Start of Block

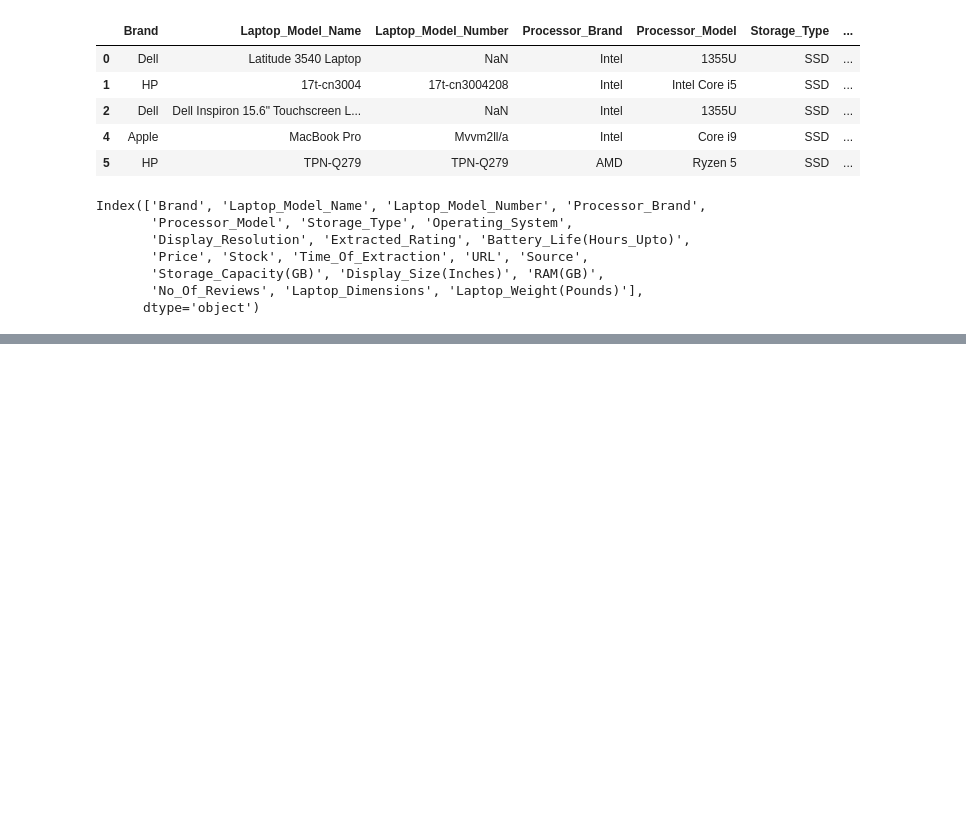
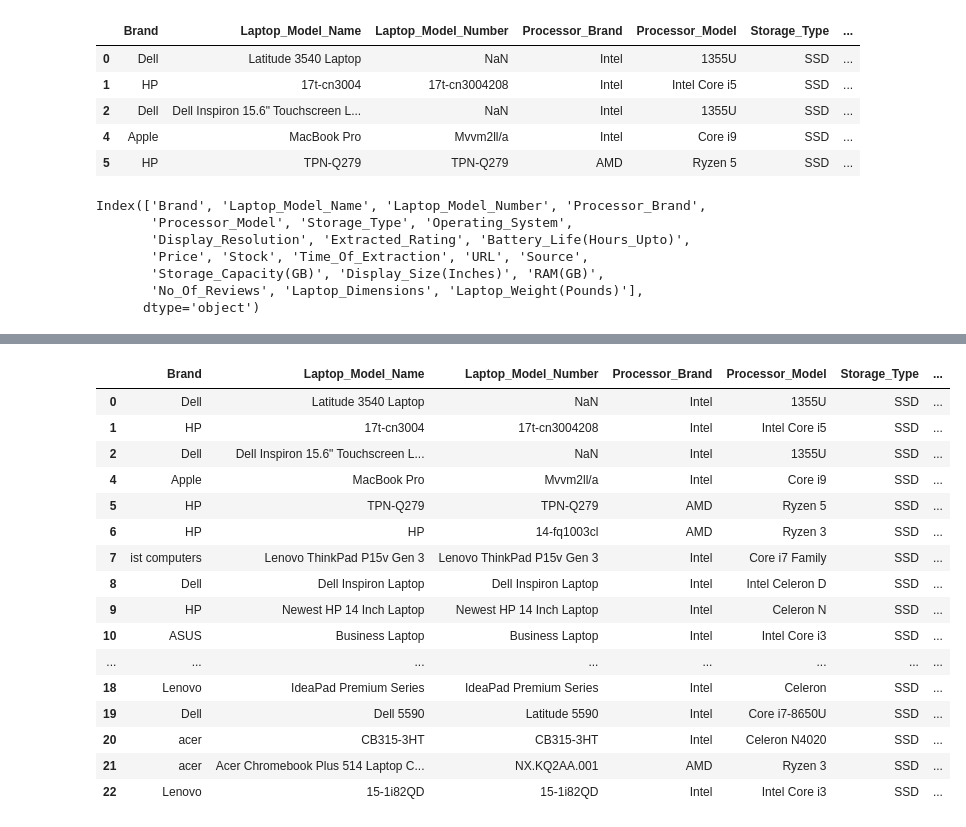
Before and after one commit to VaibhavSaran/CSE-587-PROJECT-LAPTRACK, a Jupyter notebook: Phase2/dataCollection/amazon/amazonCleaning.ipynb, the cells around one changed output, grey strips where cells are left out. Saved outputs shown, nothing was run; the diff lists cells and outputs as text; code cells hidden in the pictures; blank space fills up the shorter version.

```diff
--- a/Phase2/dataCollection/amazon/amazonCleaning.ipynb
+++ b/Phase2/dataCollection/amazon/amazonCleaning.ipynb
@@ -533,7 +1330,3 @@ finaldf['Storage_Type'] = finaldf['Storage_Capacity'].apply(determine_storage_ty
-# %%
-# Extract storage size into a new column 'Storage_Size'
-finaldf = finaldf.copy()
-finaldf['Storage_Size'] = finaldf['Storage_Capacity'].str.extract(r'(\d+\s*[KMG]B|\d+\s*TB|\d+\s*SSD)', expand=False)
 # %%
 finaldf.head(10)
 # %% [output]
@@ -584,10 +1377,6 @@ df2.head()
 df2['Display_Size(Inches)'] = df2['Display_Size'].str.replace(r'\s*inches?', '', case=False, regex=True)
 
 df2['Display_Size(Inches)'] = df2['Display_Size(Inches)'].astype(float)
-# %%
-# Remove units from RAM Size ( all are in GB)
-df2 = df2.copy()
-df2['RAM(GB)'] = df2['RAM'].str.extract(r'(\d+)').astype(int)
 # %%
 # Extract review counts from the column
 df2 = df2.copy()
@@ -673,34 +1441,3 @@ df2 = df2.dropna(subset=['Price'])
 df2.shape
 # %% [output]
 (2128, 28)
-# %%
-# All these Processor Brands are misnomers, they are listed as processor brands on Amazon but are instead Series or a range of processors by Intel
-df2.loc[df2['Processor_Brand'] == 'Celeron',['Processor_Model']] = 'Celeron N5095'
-df2.loc[df2['Processor_Brand'] == 'Celeron',['Processor_Brand']] = 'Intel'
-
-df2.loc[df2['Processor_Brand'] == 'I',['Processor_Brand']] = 'Intel'
-
-# df2.loc[df2['Processor_Brand'] == 'I',['Processor_Brand']] = 'Intel'
-
-# df2.loc[df2['Processor_Brand'] == 'I',['Processor_Brand']] = 'Intel'
-
-df2.loc[df2['Processor_Brand'] == 'Jasper Lake',['Processor_Model']] = 'Celeron N5095'
-df2.loc[df2['Processor_Brand'] == 'Jasper Lake',['Processor_Brand']] = 'Intel'
-
-df2.loc[df2['Processor_Brand'] == 'Core',['Processor_Brand']] = 'Intel'
-
-df2.loc[df2['Processor_Brand'] == 'Intel Celeron N4120',['Processor_Model']] = df.loc[df['Processor_Brand'] == 'Intel Celeron N4120',['Processor_Brand']]
-
-df2.loc[df2['Processor_Brand'] == 'Intel Celeron N4120',['Processor_Brand']] = 'Intel'
-
-df2.loc[df2['Processor_Brand'] == 'HP',['Processor_Brand']] = 'Intel'
-
-df2.loc[df2['Processor_Brand'] == 'Dell',['Processor_Brand']] = 'Intel'
-
-df2.loc[df2['Processor_Brand'] == 'core_i7_6700hq',['Processor_Brand']] = 'Intel'
-
-df2.loc[df2['Processor_Brand'] == 'core_i7_5650u',['Processor_Brand']] = 'Intel'
-
-df2.loc[df2['Processor_Brand'] == 'core_i5_4260u',['Processor_Brand']] = 'Intel'
-
-df2.loc[df2['Processor_Brand'] == 'core_i5',['Processor_Brand']] = 'Intel'
@@ -716,4 +1443,0 @@ array(['Intel', 'AMD', nan, 'MediaTek', 'Apple', 'Qualcomm', 'INTE',
-# %%
-# Some products have Processor name as 'Intel Core i5' at the cost of not giving the processor comapny explicitly
-df2.loc[df2['Processor_Model'].str.contains('Apple',na=False),'Processor_Brand'] = 'Apple'
-df2.loc[df2['Processor_Model'].str.startswith('Intel',na=False),'Processor_Brand'] = 'Intel'
@@ -809,0 +1549,20 @@ Index(['Brand', 'Laptop_Model_Name', 'Laptop_Model_Number', 'Processor_Brand',
+# %%
+finalDF.head(20)
+# %% [output]
+|  | Brand | Laptop_Model_Name | Laptop_Model_Number | Processor_Brand | Processor_Model | Storage_Type | ... |
+| 0 | Dell | Latitude 3540 Laptop | NaN | Intel | 1355U | SSD | ... |
+| 1 | HP | 17t-cn3004 | 17t-cn3004208 | Intel | Intel Core i5 | SSD | ... |
+| 2 | Dell | Dell Inspiron 15.6" Touchscreen L... | NaN | Intel | 1355U | SSD | ... |
+| 4 | Apple | MacBook Pro | Mvvm2ll/a | Intel | Core i9 | SSD | ... |
+| 5 | HP | TPN-Q279 | TPN-Q279 | AMD | Ryzen 5 | SSD | ... |
+| 6 | HP | HP | 14-fq1003cl | AMD | Ryzen 3 | SSD | ... |
+| 7 | ist computers | Lenovo ThinkPad P15v Gen 3 | Lenovo ThinkPad P15v Gen 3 | Intel | Core i7 Family | SSD | ... |
+| 8 | Dell | Dell Inspiron Laptop | Dell Inspiron Laptop | Intel | Intel Celeron D | SSD | ... |
+| 9 | HP | Newest HP 14 Inch Laptop | Newest HP 14 Inch Laptop | Intel | Celeron N | SSD | ... |
+| 10 | ASUS | Business Laptop | Business Laptop | Intel | Intel Core i3 | SSD | ... |
+| ... | ... | ... | ... | ... | ... | ... | ... |
+| 18 | Lenovo | IdeaPad Premium Series | IdeaPad Premium Series | Intel | Celeron | SSD | ... |
+| 19 | Dell | Dell 5590 | Latitude 5590 | Intel | Core i7-8650U | SSD | ... |
+| 20 | acer | CB315-3HT | CB315-3HT | Intel | Celeron N4020 | SSD | ... |
+| 21 | acer | Acer Chromebook Plus 514 Laptop C... | NX.KQ2AA.001 | AMD | Ryzen 3 | SSD | ... |
+| 22 | Lenovo | 15-1i82QD | 15-1i82QD | Intel | Intel Core i3 | SSD | ... |
```
Also changed, not shown: parts of 90 cells of this notebook, 7 other files.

End of Block

_Task brief_
Your copy should be the entries retyped exactly, with no images in it.

_Response to the task_
Before and after one commit to VaibhavSaran/CSE-587-PROJECT-LAPTRACK, a Jupyter notebook: Phase2/dataCollection/amazon/amazonCleaning.ipynb, the cells around one changed output, grey strips where cells are left out. Saved outputs shown, nothing was run; the diff lists cells and outputs as text; code cells hidden in the pictures; blank space fills up the shorter version.

```diff
--- a/Phase2/dataCollection/amazon/amazonCleaning.ipynb
+++ b/Phase2/dataCollection/amazon/amazonCleaning.ipynb
@@ -533,7 +1330,3 @@ finaldf['Storage_Type'] = finaldf['Storage_Capacity'].apply(determine_storage_ty
-# %%
-# Extract storage size into a new column 'Storage_Size'
-finaldf = finaldf.copy()
-finaldf['Storage_Size'] = finaldf['Storage_Capacity'].str.extract(r'(\d+\s*[KMG]B|\d+\s*TB|\d+\s*SSD)', expand=False)
 # %%
 finaldf.head(10)
 # %% [output]
@@ -584,10 +1377,6 @@ df2.head()
 df2['Display_Size(Inches)'] = df2['Display_Size'].str.replace(r'\s*inches?', '', case=False, regex=True)
 
 df2['Display_Size(Inches)'] = df2['Display_Size(Inches)'].astype(float)
-# %%
-# Remove units from RAM Size ( all are in GB)
-df2 = df2.copy()
-df2['RAM(GB)'] = df2['RAM'].str.extract(r'(\d+)').astype(int)
 # %%
 # Extract review counts from the column
 df2 = df2.copy()
@@ -673,34 +1441,3 @@ df2 = df2.dropna(subset=['Price'])
 df2.shape
 # %% [output]
 (2128, 28)
-# %%
-# All these Processor Brands are misnomers, they are listed as processor brands on Amazon but are instead Series or a range of processors by Intel
-df2.loc[df2['Processor_Brand'] == 'Celeron',['Processor_Model']] = 'Celeron N5095'
-df2.loc[df2['Processor_Brand'] == 'Celeron',['Processor_Brand']] = 'Intel'
-
-df2.loc[df2['Processor_Brand'] == 'I',['Processor_Brand']] = 'Intel'
-
-# df2.loc[df2['Processor_Brand'] == 'I',['Processor_Brand']] = 'Intel'
-
-# df2.loc[df2['Processor_Brand'] == 'I',['Processor_Brand']] = 'Intel'
-
-df2.loc[df2['Processor_Brand'] == 'Jasper Lake',['Processor_Model']] = 'Celeron N5095'
-df2.loc[df2['Processor_Brand'] == 'Jasper Lake',['Processor_Brand']] = 'Intel'
-
-df2.loc[df2['Processor_Brand'] == 'Core',['Processor_Brand']] = 'Intel'
-
-df2.loc[df2['Processor_Brand'] == 'Intel Celeron N4120',['Processor_Model']] = df.loc[df['Processor_Brand'] == 'Intel Celeron N4120',['Processor_Brand']]
-
-df2.loc[df2['Processor_Brand'] == 'Intel Celeron N4120',['Processor_Brand']] = 'Intel'
-
-df2.loc[df2['Processor_Brand'] == 'HP',['Processor_Brand']] = 'Intel'
-
-df2.loc[df2['Processor_Brand'] == 'Dell',['Processor_Brand']] = 'Intel'
-
-df2.loc[df2['Processor_Brand'] == 'core_i7_6700hq',['Processor_Brand']] = 'Intel'
-
-df2.loc[df2['Processor_Brand'] == 'core_i7_5650u',['Processor_Brand']] = 'Intel'
-
-df2.loc[df2['Processor_Brand'] == 'core_i5_4260u',['Processor_Brand']] = 'Intel'
-
-df2.loc[df2['Processor_Brand'] == 'core_i5',['Processor_Brand']] = 'Intel'
@@ -716,4 +1443,0 @@ array(['Intel', 'AMD', nan, 'MediaTek', 'Apple', 'Qualcomm', 'INTE',
-# %%
-# Some products have Processor name as 'Intel Core i5' at the cost of not giving the processor comapny explicitly
-df2.loc[df2['Processor_Model'].str.contains('Apple',na=False),'Processor_Brand'] = 'Apple'
-df2.loc[df2['Processor_Model'].str.startswith('Intel',na=False),'Processor_Brand'] = 'Intel'
@@ -809,0 +1549,20 @@ Index(['Brand', 'Laptop_Model_Name', 'Laptop_Model_Number', 'Processor_Brand',
+# %%
+finalDF.head(20)
+# %% [output]
+|  | Brand | Laptop_Model_Name | Laptop_Model_Number | Processor_Brand | Processor_Model | Storage_Type | ... |
+| 0 | Dell | Latitude 3540 Laptop | NaN | Intel | 1355U | SSD | ... |
+| 1 | HP | 17t-cn3004 | 17t-cn3004208 | Intel | Intel Core i5 | SSD | ... |
+| 2 | Dell | Dell Inspiron 15.6" Touchscreen L... | NaN | Intel | 1355U | SSD | ... |
+| 4 | Apple | MacBook Pro | Mvvm2ll/a | Intel | Core i9 | SSD | ... |
+| 5 | HP | TPN-Q279 | TPN-Q279 | AMD | Ryzen 5 | SSD | ... |
+| 6 | HP | HP | 14-fq1003cl | AMD | Ryzen 3 | SSD | ... |
+| 7 | ist computers | Lenovo ThinkPad P15v Gen 3 | Lenovo ThinkPad P15v Gen 3 | Intel | Core i7 Family | SSD | ... |
+| 8 | Dell | Dell Inspiron Laptop | Dell Inspiron Laptop | Intel | Intel Celeron D | SSD | ... |
+| 9 | HP | Newest HP 14 Inch Laptop | Newest HP 14 Inch Laptop | Intel | Celeron N | SSD | ... |
+| 10 | ASUS | Business Laptop | Business Laptop | Intel | Intel Core i3 | SSD | ... |
+| ... | ... | ... | ... | ... | ... | ... | ... |
+| 18 | Lenovo | IdeaPad Premium Series | IdeaPad Premium Series | Intel | Celeron | SSD | ... |
+| 19 | Dell | Dell 5590 | Latitude 5590 | Intel | Core i7-8650U | SSD | ... |
+| 20 | acer | CB315-3HT | CB315-3HT | Intel | Celeron N4020 | SSD | ... |
+| 21 | acer | Acer Chromebook Plus 514 Laptop C... | NX.KQ2AA.001 | AMD | Ryzen 3 | SSD | ... |
+| 22 | Lenovo | 15-1i82QD | 15-1i82QD | Intel | Intel Core i3 | SSD | ... |
```
Also changed, not shown: parts of 90 cells of this notebook, 7 other files.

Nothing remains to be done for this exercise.